Giant robots and anime go together like sushi and avocado – even if you’re not expecting one, it’s there. Whether it’s an inherent part of the plot, a one-off episode, or a brief gag, you’ll see one of these mighty mecha show up in just about everything.
The first giant robot anime was Tetsujin-28, based on Mitsuteru Yokoyama’s manga of the same name. (North American fans may know it as Gigantor.) In the original version, a young boy explores post-war Japan with his giant robot, making the world a better place while trying to protect his remote control from bad guys. Tetsujin wasn’t “good” or “bad” – it all depended on who had his remote control.
It wasn’t until 1972 that our heroes got in the robots. Legendary creator Go Nagai changed giant robots forever with Mazinger Z, a series that made the bold choice to have people pilot their robots from the inside. Mazinger Z is also where we saw the very first Rocket Punch: a mecha series standard.

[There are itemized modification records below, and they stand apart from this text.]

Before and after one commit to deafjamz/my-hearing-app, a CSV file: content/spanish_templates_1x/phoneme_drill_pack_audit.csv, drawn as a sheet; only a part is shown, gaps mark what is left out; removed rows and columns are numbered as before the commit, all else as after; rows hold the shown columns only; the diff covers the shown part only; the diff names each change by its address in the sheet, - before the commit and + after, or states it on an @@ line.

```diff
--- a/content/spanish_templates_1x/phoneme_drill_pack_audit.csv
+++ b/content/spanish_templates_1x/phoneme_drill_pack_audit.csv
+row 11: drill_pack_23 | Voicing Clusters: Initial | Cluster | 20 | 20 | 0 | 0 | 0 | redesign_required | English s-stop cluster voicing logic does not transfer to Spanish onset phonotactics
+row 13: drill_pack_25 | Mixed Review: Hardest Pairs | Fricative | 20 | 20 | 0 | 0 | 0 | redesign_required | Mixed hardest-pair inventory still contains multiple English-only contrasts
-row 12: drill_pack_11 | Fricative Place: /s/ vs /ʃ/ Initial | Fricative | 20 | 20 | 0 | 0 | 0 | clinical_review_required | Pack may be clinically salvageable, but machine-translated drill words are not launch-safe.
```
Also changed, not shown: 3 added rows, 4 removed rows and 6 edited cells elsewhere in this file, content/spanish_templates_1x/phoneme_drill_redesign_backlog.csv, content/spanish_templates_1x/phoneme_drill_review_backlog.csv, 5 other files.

Mazinger Z and Getter Robo are considered “super robots” because of their size and the fact that physics generally don’t apply to them. In 1979, the “real robot” genre kicked off with Yoshiyuki Tomino’s Mobile Suit Gundam. This, along with 1982’s Super Dimension Fortress Macross, established “real robot” anime as featuring lighter, more agile robots and more militaristic settings.
Gainax, one of giant robot anime’s heavy hitters, entered the fray for the first time with the 1988-89 OVA series Aim for the Top! Gunbuster. This series launched the giantest of giant robots – the eponymous Gunbuster – and became Gainax’s foothold in the genre.
Fast forward to today, giant robots have made their way into everything from slice-of-life anime to magical girl series. If you’ve yet to experience the weird and wonderful world of giant robots – either the military drama of real robots or the universe-rending hot blood of super robots – there’s no wrong place to start! (Except maybe Eva. Wait a bit on Eva.)